What Trusting God Looks Like (My Mars Hill Story)
“Don’t hold onto any expectations of what you want to see as the outcome of all this.”
One of my smart friends said that last summer. No expectations? Hmm…that’s not the usual way I operate. I’m a planner, an organizer, a goal setter, and if I’m being honest, a bit of a bull dog when it comes to getting what I want. I grab onto something and don’t let go- until it goes my way. There’s certainly a place for those attributes, when applied appropriately, but what I want even more than getting my own way, is for God to be able to do what he wants in my life.
Often times what I want is outside of my control. Okay, all the time it is, really- but only some of the time, I’m aware of it. When that happens, I either worry or I pray. Praying is definitely the better option, but my habit has often been to tell God what I want and to hold onto certain expectations, as if I know what’s best, as if he’s my genie in a bottle. I think God wants us to tell him what we desire. He’s our father, and just as any parent likes to hear from their kids, so does he. It’s part of being in a relationship, to communicate our desires, but it’s not right to dictate them. God has a much bigger picture of what’s happening. He knows best. That’s what trusting God looks like.
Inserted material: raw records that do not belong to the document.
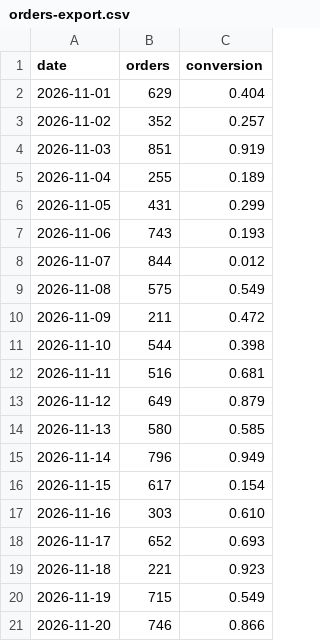
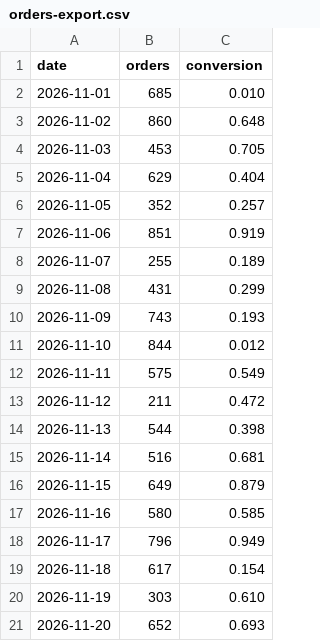
Before and after one commit to My-first-free-organization/whiskerworks-shop, a CSV file: attachments/r146/orders-export.csv, drawn as a sheet.

Commit message:
chore: attachments for sprint 146 issues

```diff
--- a/attachments/r146/orders-export.csv
+++ b/attachments/r146/orders-export.csv
@@ -1,21 +1,21 @@
 date,orders,conversion
-2026-11-01,629,0.404
-2026-11-02,352,0.257
-2026-11-03,851,0.919
-2026-11-04,255,0.189
-2026-11-05,431,0.299
-2026-11-06,743,0.193
-2026-11-07,844,0.012
-2026-11-08,575,0.549
-2026-11-09,211,0.472
-2026-11-10,544,0.398
-2026-11-11,516,0.681
-2026-11-12,649,0.879
-2026-11-13,580,0.585
-2026-11-14,796,0.949
-2026-11-15,617,0.154
-2026-11-16,303,0.610
-2026-11-17,652,0.693
-2026-11-18,221,0.923
-2026-11-19,715,0.549
-2026-11-20,746,0.866
+2026-11-01,685,0.010
+2026-11-02,860,0.648
+2026-11-03,453,0.705
+2026-11-04,629,0.404
+2026-11-05,352,0.257
+2026-11-06,851,0.919
+2026-11-07,255,0.189
+2026-11-08,431,0.299
+2026-11-09,743,0.193
+2026-11-10,844,0.012
+2026-11-11,575,0.549
+2026-11-12,211,0.472
+2026-11-13,544,0.398
+2026-11-14,516,0.681
+2026-11-15,649,0.879
+2026-11-16,580,0.585
+2026-11-17,796,0.949
+2026-11-18,617,0.154
+2026-11-19,303,0.610
+2026-11-20,652,0.693
```
Also changed, not shown: 1 other file.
The “this” that my friend was referring to, when she made that comment about expectations, was something that was very much outside of my control, and it affected a lot of people. Mars Hill was the name of the church that my family and I had attended for the last five years, and it was going through some horrible turmoil.
Because of its large size, among other things, what was happening was widely reported, disparagingly, gleefully, almost daily, in the media. I didn’t, and still don’t, know the whole story. I understand that wrong things happened, but I didn’t directly experience or see those things.
For me, it was a place where I had learned a great deal, had grown in my faith, loved, and had been loved well by its people. This was more than a place that I attended once a week. Despite it’s large (15,000) size, it didn’t feel big. That number was divided among 15 separate locations, and within those locations, close relationships were made through participation in even smaller community groups. This was like family, and it was a family split that was painful. The news stories were like salt in the wound, yet I couldn’t stay away from them.
I didn’t always know how to pray during this time, because I didn’t know what to believe. But I kept replaying my friend’s words through my mind, not to hold onto any expectations about the outcome of what was happening. This is what trusting God is. I was starting to understand it on a deeper level. I just started praying for God’s will to be done in his church- knowing his church was not an organization or a building, but the people who loved him. I was trusting God because of Romans 8:28.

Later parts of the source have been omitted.